▶ **Exercise directions**:
Search the entries below for "code". Report each line where it occurs.

▶ **Extracted information**:
......
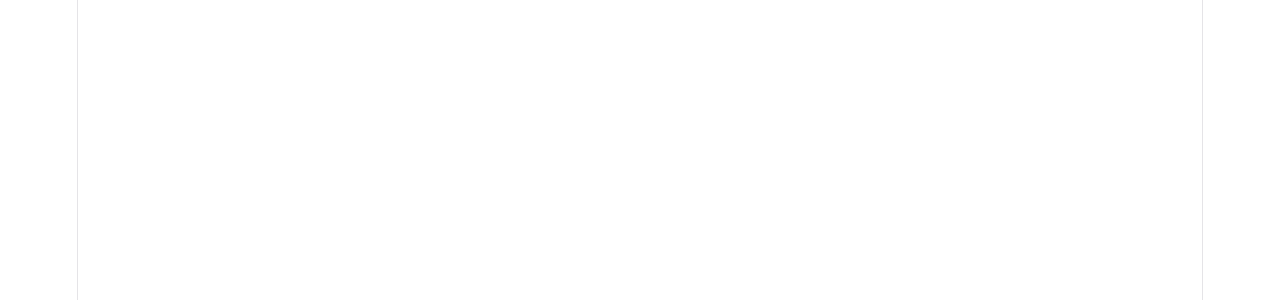
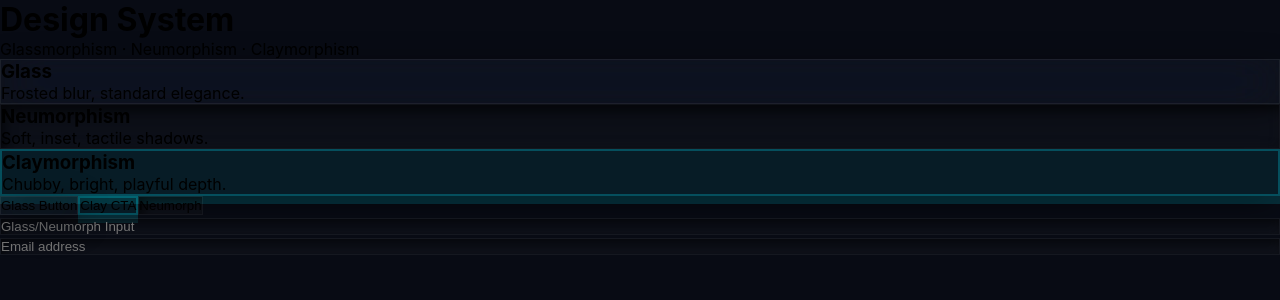
Before and after one commit to Chabagaje/Otb-Valley-Website, a React (Vite) app: page /style-guide in a window 1280 px wide. Before the commit this address had no page. Shown: the top 300 px of the page. Built offline with nearby package versions, Linux system fonts and the light colour scheme.

Commit message:
M1: Add design system, style guide and UI components

```diff
--- a/src/App.jsx
+++ b/src/App.jsx
@@ -1,4 +1,4 @@
-import { Routes, Route } from "react-router-dom";
+import { BrowserRouter, Routes, Route } from "react-router-dom";
 import Layout from "./components/Layout";
 import Home from "./pages/Home";
 import About from "./pages/About";
@@ -6,9 +6,11 @@
 import Contact from "./pages/Contact";
 import SignUp from "./pages/SignUp";
 import SignIn from "./pages/SignIn";
+import StyleGuide from "./pages/StyleGuide";
 
 function App() {
   return (
+    <BrowserRouter>
       <Routes>
         <Route path="/" element={<Layout />}>
           <Route index element={<Home />} />
@@ -18,8 +20,10 @@
           <Route path="signup" element={<SignUp />} />
           <Route path="signin" element={<SignIn />} />
         </Route>
+        {/* Style Guide is outside the main layout for clean viewing */}
+        <Route path="/style-guide" element={<StyleGuide />} />
       </Routes>
+    </BrowserRouter>
   );
 }
-
 export default App;
--- /dev/null
+++ b/src/components/ui/GlassButton.jsx
@@ -0,0 +1,21 @@
+const GlassButton = ({
+  children,
+  variant = "primary",
+  className = "",
+  ...props
+}) => {
+  const base =
+    "px-6 py-3 rounded-xl font-semibold text-sm transition-all duration-300 flex items-center justify-center gap-2";
+  const variants = {
+    primary:
+      "glass text-white hover:bg-primary/20 hover:border-primary/40 hover:shadow-[0_0_30px_rgba(0,229,255,0.15)]",
+    clay: "clay text-primary hover:scale-105 active:scale-95",
+    neumorph: "neumorph text-white/70 hover:text-white hover:border-white/20",
+  };
+  return (
+    <button className={`${base} ${variants[variant]} ${className}`} {...props}>
+      {children}
+    </button>
+  );
+};
+export default GlassButton;
--- /dev/null
+++ b/src/components/ui/GlassCard.jsx
@@ -0,0 +1,15 @@
+const GlassCard = ({ children, className = "", variant = "glass" }) => {
+  const variants = {
+    glass: "glass",
+    neumorph: "neumorph",
+    clay: "clay",
+  };
+  return (
+    <div
+      className={`${variants[variant]} rounded-2xl p-6 transition-all duration-300 hover:scale-[1.02] ${className}`}
+    >
+      {children}
+    </div>
+  );
+};
+export default GlassCard;
--- /dev/null
+++ b/src/components/ui/GlassInput.jsx
@@ -0,0 +1,9 @@
+const GlassInput = ({ className = "", ...props }) => {
+  return (
+    <input
+      className={`w-full bg-white/5 neumorph rounded-xl px-5 py-4 text-white placeholder:text-white/20 outline-none transition-all duration-300 focus:border-primary/50 focus:shadow-[0_0_0_3px_rgba(0,229,255,0.1)] ${className}`}
+      {...props}
+    />
+  );
+};
+export default GlassInput;
--- a/src/index.css
+++ b/src/index.css
@@ -2,114 +2,43 @@
 @tailwind components;
 @tailwind utilities;
 
-:root {
-  --text: #6b6375;
-  --text-h: #08060d;
-  --bg: #fff;
-  --border: #e5e4e7;
-  --code-bg: #f4f3ec;
-  --accent: #aa3bff;
-  --accent-bg: rgba(170, 59, 255, 0.1);
-  --accent-border: rgba(170, 59, 255, 0.5);
-  --social-bg: rgba(244, 243, 236, 0.5);
-  --shadow:
-    rgba(0, 0, 0, 0.1) 0 10px 15px -3px, rgba(0, 0, 0, 0.05) 0 4px 6px -2px;
-
-  --sans: system-ui, "Segoe UI", Roboto, sans-serif;
-  --heading: system-ui, "Segoe UI", Roboto, sans-serif;
-  --mono: ui-monospace, Consolas, monospace;
-
-  font: 18px/145% var(--sans);
-  letter-spacing: 0.18px;
-  color-scheme: light dark;
-  color: var(--text);
-  background: var(--bg);
-  font-synthesis: none;
-  text-rendering: optimizeLegibility;
-  -webkit-font-smoothing: antialiased;
-  -moz-osx-font-smoothing: grayscale;
-
-  @media (max-width: 1024px) {
-    font-size: 16px;
+@layer base {
+  * {
+    margin: 0;
+    padding: 0;
+    box-sizing: border-box;
+  }
+  body {
+    background: #080b14;
+    font-family: "Inter", sans-serif;
   }
 }
 
-@media (prefers-color-scheme: dark) {
-  :root {
-    --text: #9ca3af;
-    --text-h: #f3f4f6;
-    --bg: #16171d;
-    --border: #2e303a;
-    --code-bg: #1f2028;
-    --accent: #c084fc;
-    --accent-bg: rgba(192, 132, 252, 0.15);
-    --accent-border: rgba(192, 132, 252, 0.5);
-    --social-bg: rgba(47, 48, 58, 0.5);
-    --shadow:
-      rgba(0, 0, 0, 0.4) 0 10px 15px -3px, rgba(0, 0, 0, 0.25) 0 4px 6px -2px;
+@layer utilities {
+  /* Glassmorphism */
+  .glass {
+    background: rgba(255, 255, 255, 0.03);
+    backdrop-filter: blur(24px) saturate(180%);
+    -webkit-backdrop-filter: blur(24px) saturate(180%);
+    border: 1px solid rgba(255, 255, 255, 0.06);
+    box-shadow: 0 8px 32px rgba(0, 0, 0, 0.4);
   }
 
-  #social .button-icon {
-    filter: invert(1) brightness(2);
+  /* Neumorphism (Inset softness) */
+  .neumorph {
+    background: rgba(255, 255, 255, 0.02);
+    box-shadow:
+      inset 4px 4px 12px rgba(0, 0, 0, 0.6),
+      inset -4px -4px 12px rgba(255, 255, 255, 0.02);
+    border: 1px solid rgba(255, 255, 255, 0.03);
+  }
+
+  /* Claymorphism (Thick, playful, bright) */
+  .clay {
+    background: rgba(0, 229, 255, 0.08);
+    border: 2px solid rgba(0, 229, 255, 0.25);
+    box-shadow:
+      0px 8px 0px 0px rgba(0, 229, 255, 0.15),
+      0px 12px 30px -10px rgba(0, 0, 0, 0.8);
   }
 }
-
-body {
-  margin: 0;
-}
-
-#root {
-  width: 1126px;
-  max-width: 100%;
-  margin: 0 auto;
-  text-align: center;
-  border-inline: 1px solid var(--border);
-  min-height: 100svh;
-  display: flex;
-  flex-direction: column;
-  box-sizing: border-box;
-}
-
-h1,
-h2 {
-  font-family: var(--heading);
-  font-weight: 500;
-  color: var(--text-h);
-}
-
-h1 {
-  font-size: 56px;
-  letter-spacing: -1.68px;
-  margin: 32px 0;
-  @media (max-width: 1024px) {
-    font-size: 36px;
-    margin: 20px 0;
-  }
-}
-h2 {
-  font-size: 24px;
-  line-height: 118%;
-  letter-spacing: -0.24px;
-  margin: 0 0 8px;
-  @media (max-width: 1024px) {
-    font-size: 20px;
-  }
-}
-p {
-  margin: 0;
-}
-
-code,
-.counter {
-  font-family: var(--mono);
-  display: inline-flex;
-  border-radius: 4px;
-  color: var(--text-h);
-}
-
-code {
-  font-size: 15px;
-  line-height: 135%;
-  padding: 4px 8px;
-  background: var(--code-bg);
-}
--- a/src/main.jsx
+++ b/src/main.jsx
@@ -1,13 +1,10 @@
 import { StrictMode } from "react";
 import { createRoot } from "react-dom/client";
-import { BrowserRouter } from "react-router-dom";
 import "./index.css";
 import App from "./App.jsx";
 
 createRoot(document.getElementById("root")).render(
   <StrictMode>
-    <BrowserRouter>
-      <App />
-    </BrowserRouter>
+    <App />
   </StrictMode>,
 );
--- a/src/pages/Home.jsx
+++ b/src/pages/Home.jsx
@@ -1,7 +1,26 @@
 const Home = () => {
   return (
-    <div className="flex min-h-[60vh] items-center justify-center px-6">
-      <h1 className="text-4xl font-semibold text-white">Home</h1>
+    <div className="px-6 py-12">
+      <div className="max-w-6xl mx-auto">
+        <h1 className="text-4xl font-semibold text-white mb-8">Home</h1>
+
+        <section className="grid grid-cols-1 md:grid-cols-3 gap-8">
+          <div className="p-8 rounded-xl bg-darkCard text-white shadow-neumorph">
+            <h2 className="text-xl font-semibold mb-2">Neumorphism</h2>
+            <p className="text-sm text-gray-300">Soft outer glow shadow.</p>
+          </div>
+
+          <div className="p-8 rounded-xl bg-darkCard text-white shadow-clay">
+            <h2 className="text-xl font-semibold mb-2">Claymorphism</h2>
+            <p className="text-sm text-gray-300">Thick lifted border shadow.</p>
+          </div>
+
+          <div className="p-8 rounded-xl bg-darkCard text-white shadow-glass">
+            <h2 className="text-xl font-semibold mb-2">Glass</h2>
+            <p className="text-sm text-gray-300">Subtle inner glass shadow.</p>
+          </div>
+        </section>
+      </div>
     </div>
   );
 };
--- /dev/null
+++ b/src/pages/StyleGuide.jsx
@@ -0,0 +1,48 @@
+import GlassCard from "../components/ui/GlassCard";
+import GlassButton from "../components/ui/GlassButton";
+import GlassInput from "../components/ui/GlassInput";
+
+const StyleGuide = () => {
+  return (
+    <div className="min-h-screen p-10 bg-darkBg">
+      <h1 className="text-4xl font-bold text-white mb-2">Design System</h1>
+      <p className="text-white/40 mb-10">
+        Glassmorphism · Neumorphism · Claymorphism
+      </p>
+
+      {/* Cards Grid */}
+      <div className="grid grid-cols-1 md:grid-cols-3 gap-8 mb-12">
+        <GlassCard variant="glass">
+          <h3 className="text-xl font-semibold text-white">Glass</h3>
+          <p className="text-white/50 text-sm">
+            Frosted blur, standard elegance.
+          </p>
+        </GlassCard>
+        <GlassCard variant="neumorph">
+          <h3 className="text-xl font-semibold text-white">Neumorphism</h3>
+          <p className="text-white/50 text-sm">Soft, inset, tactile shadows.</p>
+        </GlassCard>
+        <GlassCard variant="clay">
+          <h3 className="text-xl font-semibold text-primary">Claymorphism</h3>
+          <p className="text-white/50 text-sm">
+            Chubby, bright, playful depth.
+          </p>
+        </GlassCard>
+      </div>
+
+      {/* Buttons */}
+      <div className="flex flex-wrap gap-4 mb-12">
+        <GlassButton variant="primary">Glass Button</GlassButton>
+        <GlassButton variant="clay">Clay CTA</GlassButton>
+        <GlassButton variant="neumorph">Neumorph</GlassButton>
+      </div>
+
+      {/* Inputs */}
+      <div className="max-w-md space-y-4">
+        <GlassInput placeholder="Glass/Neumorph Input" />
+        <GlassInput placeholder="Email address" type="email" />
+      </div>
+    </div>
+  );
+};
+export default StyleGuide;
--- a/tailwind.config.js
+++ b/tailwind.config.js
@@ -14,8 +14,14 @@
       fontFamily: {
         sans: ["Inter", "sans-serif"],
       },
-      backdropBlur: {
-        xs: "2px",
+      boxShadow: {
+        // Neumorphism (soft outer glow)
+        neumorph:
+          "8px 8px 24px rgba(0,0,0,0.6), -8px -8px 24px rgba(255,255,255,0.02)",
+        // Claymorphism (chubby, lifted)
+        clay: "0px 8px 0px 0px rgba(0, 229, 255, 0.2), 0px 12px 30px -10px rgba(0,0,0,0.8)",
+        // Glass inner
+        glass: "0 8px 32px rgba(0,0,0,0.4)",
       },
     },
   },
```
Lines whose indentation alone changed are shown as unchanged.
......
▶ **Solution to this task**:
-  --code-bg: #f4f3ec;
-    --code-bg: #1f2028;
-code,
-code {
-  background: var(--code-bg);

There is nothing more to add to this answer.